[Dataset entries]
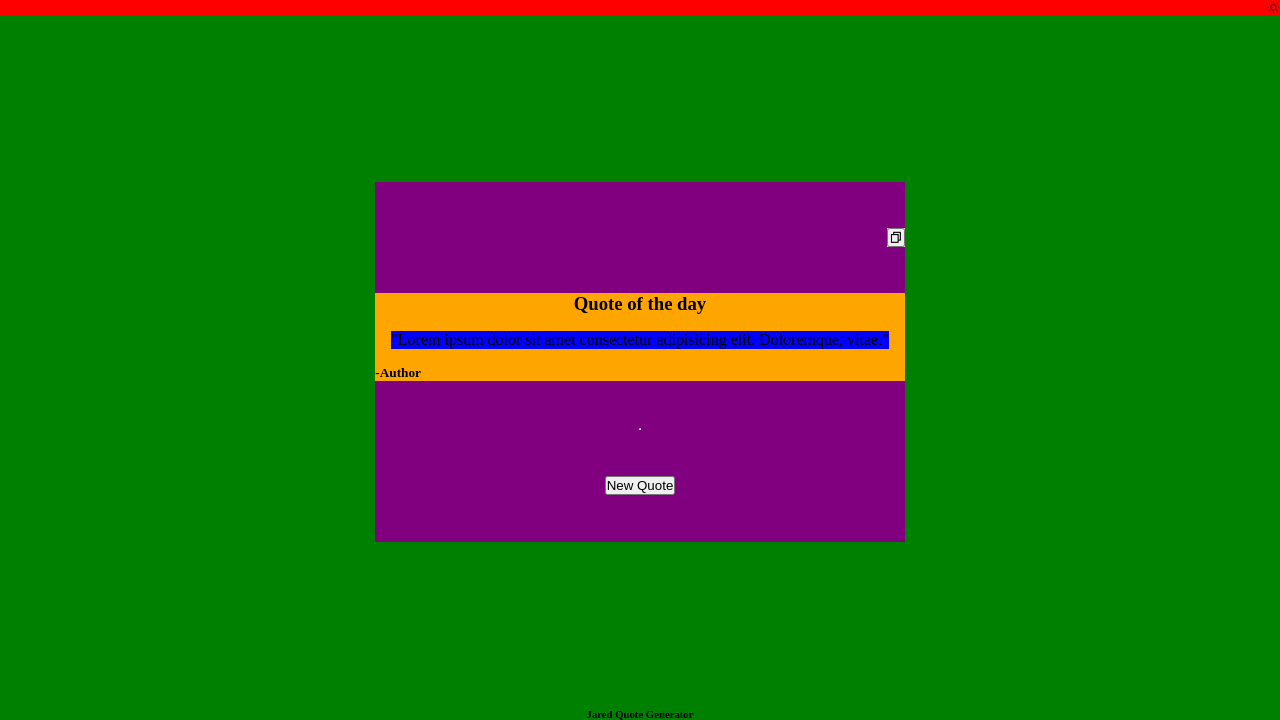
Repository: EguJaredoBoyd/Jared-Quote-Generator
Page: html/main.html
These files come from the project's save history. The page is drawn as it stood at one moment and after the next save; the edit follows.
The browser window is 1280 px wide. The pictures show the whole page.
Some web libraries are served in a nearby version.

Above is the page before, as saved 2026-01-09 00:54:10.

After the next save:
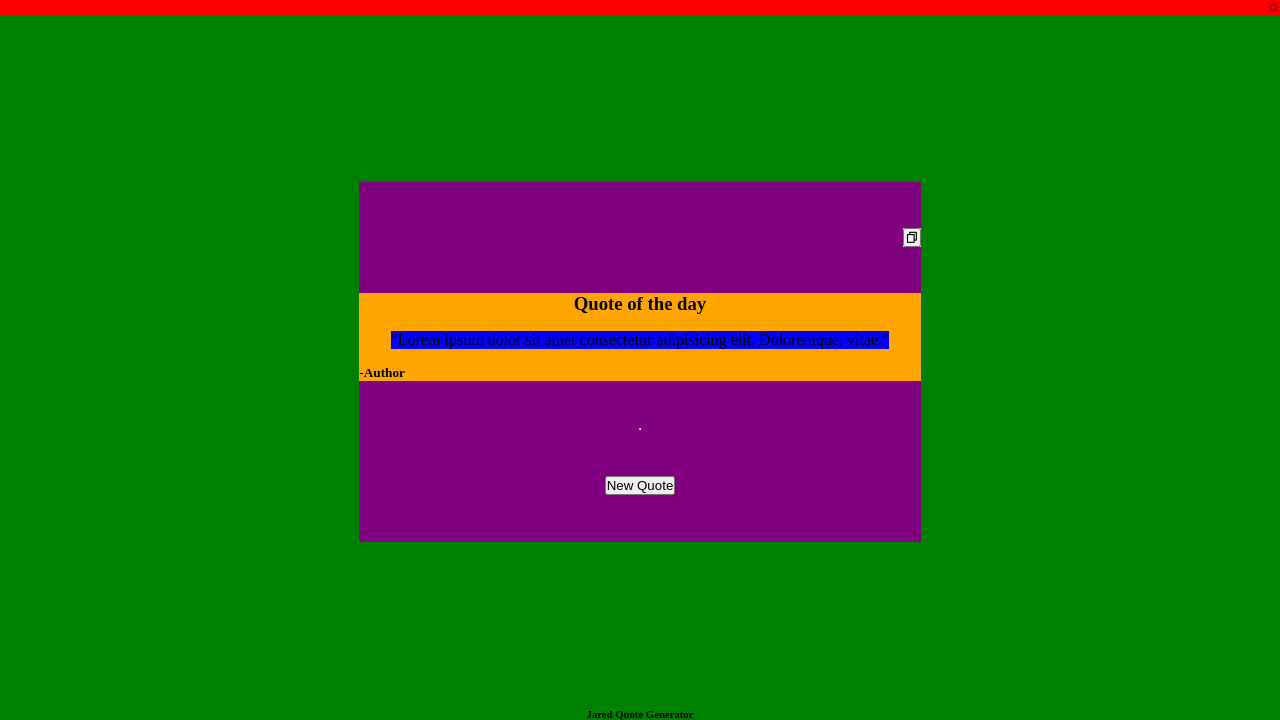
Saved 17 s later.
--- a/css/style.css
+++ b/css/style.css
@@ -69,6 +69,6 @@ header button {
 
 .quote-container__quotes p {
   background-color: blue;
-  margin: 1rem;
+  margin: 1rem 2rem;
   text-align: center;
 }
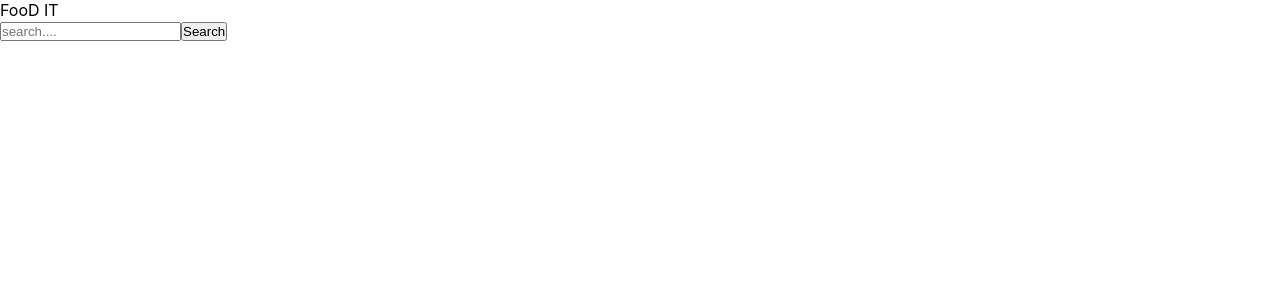
Repository: sandipkarmokar/recipeApp
Page: /
An editor plug-in stored every save of this project. The page is shown before and after the next save, followed by the edit.
The browser window is 1280 px wide. The pictures show the whole page.
The project was rebuilt for these pictures with package versions that can differ from the ones it lists, and the page was loaded fresh each time.

Above is the page before, as saved 2022-04-15 16:41:20.

After the next save:
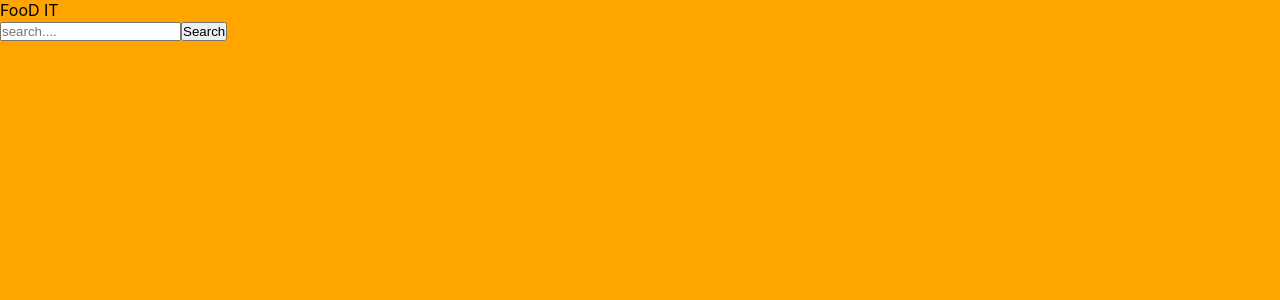
Saved 13 s later.
--- a/src/App.css
+++ b/src/App.css
@@ -7,5 +7,5 @@
 .app {
     height: 100vh;
     width: 100vw;
-    background-color: ;
+    background-color: orange;
 }
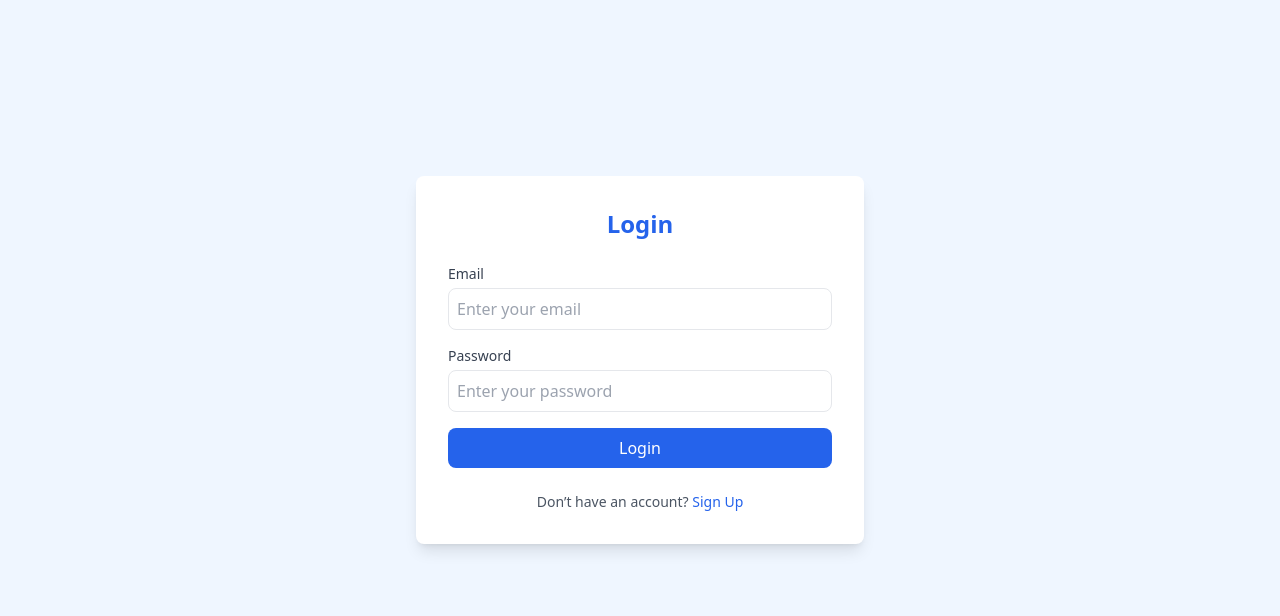
Repository: makanda596/system
Page: /login (app in client/)
The author's editor kept a copy of each file at every save. The page is drawn from the files as they stood at one save, then again after the next save.
The browser window is 1280 px wide. The pictures show the whole page.
The project was rebuilt for these pictures with package versions that can differ from the ones it lists, and the page was loaded fresh each time. Also part of the build but not shown: client/src/Home.jsx, client/src/SignUpForm.jsx. Imported but missing from the stored project, and not drawn on this page: client/src/reportWebVitals.

Above is the page before, as saved 2024-12-03 07:50:39.

After the next save:
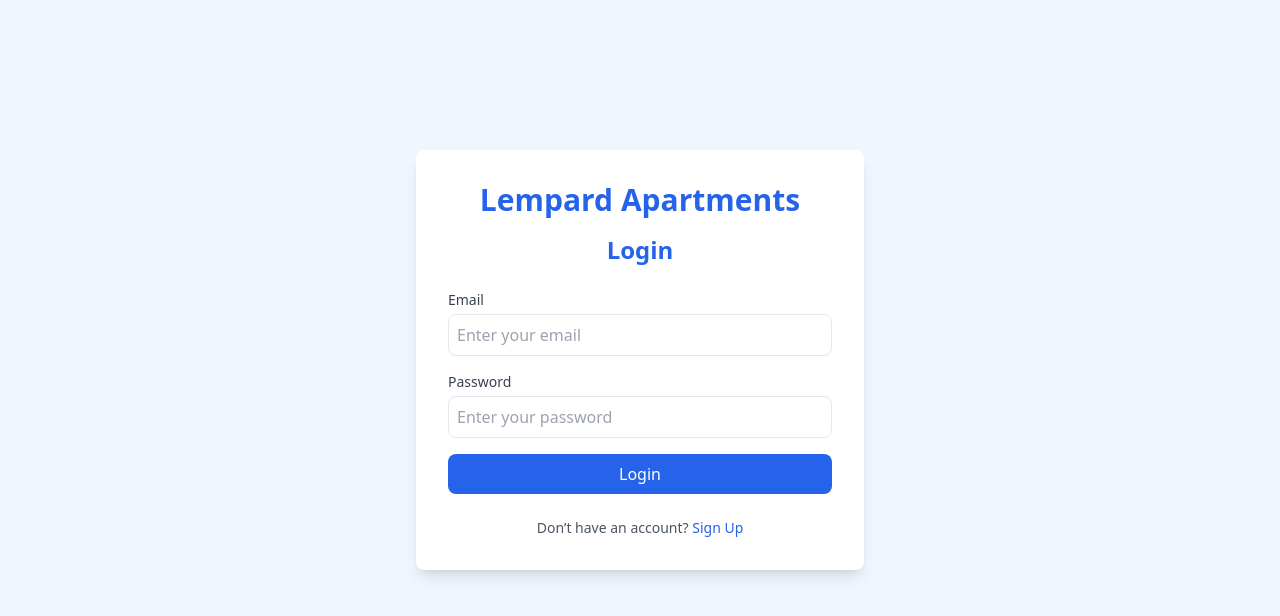
Saved 3 min 42 s later.
--- a/client/src/LoginForm.jsx
+++ b/client/src/LoginForm.jsx
@@ -34,7 +34,11 @@ function LoginForm() {
     return (
         <div className="min-h-screen bg-blue-50 flex items-center justify-center">
             <div className="bg-white p-8 rounded-lg shadow-lg w-full max-w-md">
-                <h1 className="text-2xl font-bold text-blue-600 text-center mb-6">Login</h1>
+                {/* Apartment Name */}
+                <h1 className="text-3xl font-bold text-blue-600 text-center mb-4">Lempard Apartments</h1>
+
+                {/* Login Form */}
+                <h2 className="text-2xl font-bold text-blue-600 text-center mb-6">Login</h2>
                 <form onSubmit={handleSubmit} className="space-y-4">
                     <div>
                         <label className="block text-sm font-medium text-gray-700">Email</label>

◆ **Task item**
Reproduce each line of the records exactly, and omit every picture.

◆ **Reply to the task**
Repository: EguJaredoBoyd/Jared-Quote-Generator
Page: html/main.html
These files come from the project's save history. The page is drawn as it stood at one moment and after the next save; the edit follows.
The browser window is 1280 px wide. The pictures show the whole page.
Some web libraries are served in a nearby version.

Above is the page before, as saved 2026-01-09 00:54:10.

After the next save:
Saved 17 s later.
--- a/css/style.css
+++ b/css/style.css
@@ -69,6 +69,6 @@ header button {
 
 .quote-container__quotes p {
   background-color: blue;
-  margin: 1rem;
+  margin: 1rem 2rem;
   text-align: center;
 }
Repository: sandipkarmokar/recipeApp
Page: /
An editor plug-in stored every save of this project. The page is shown before and after the next save, followed by the edit.
The browser window is 1280 px wide. The pictures show the whole page.
The project was rebuilt for these pictures with package versions that can differ from the ones it lists, and the page was loaded fresh each time.

Above is the page before, as saved 2022-04-15 16:41:20.

After the next save:
Saved 13 s later.
--- a/src/App.css
+++ b/src/App.css
@@ -7,5 +7,5 @@
 .app {
     height: 100vh;
     width: 100vw;
-    background-color: ;
+    background-color: orange;
 }
Repository: makanda596/system
Page: /login (app in client/)
The author's editor kept a copy of each file at every save. The page is drawn from the files as they stood at one save, then again after the next save.
The browser window is 1280 px wide. The pictures show the whole page.
The project was rebuilt for these pictures with package versions that can differ from the ones it lists, and the page was loaded fresh each time. Also part of the build but not shown: client/src/Home.jsx, client/src/SignUpForm.jsx. Imported but missing from the stored project, and not drawn on this page: client/src/reportWebVitals.

Above is the page before, as saved 2024-12-03 07:50:39.

After the next save:
Saved 3 min 42 s later.
--- a/client/src/LoginForm.jsx
+++ b/client/src/LoginForm.jsx
@@ -34,7 +34,11 @@ function LoginForm() {
     return (
         <div className="min-h-screen bg-blue-50 flex items-center justify-center">
             <div className="bg-white p-8 rounded-lg shadow-lg w-full max-w-md">
-                <h1 className="text-2xl font-bold text-blue-600 text-center mb-6">Login</h1>
+                {/* Apartment Name */}
+                <h1 className="text-3xl font-bold text-blue-600 text-center mb-4">Lempard Apartments</h1>
+
+                {/* Login Form */}
+                <h2 className="text-2xl font-bold text-blue-600 text-center mb-6">Login</h2>
                 <form onSubmit={handleSubmit} className="space-y-4">
                     <div>
                         <label className="block text-sm font-medium text-gray-700">Email</label>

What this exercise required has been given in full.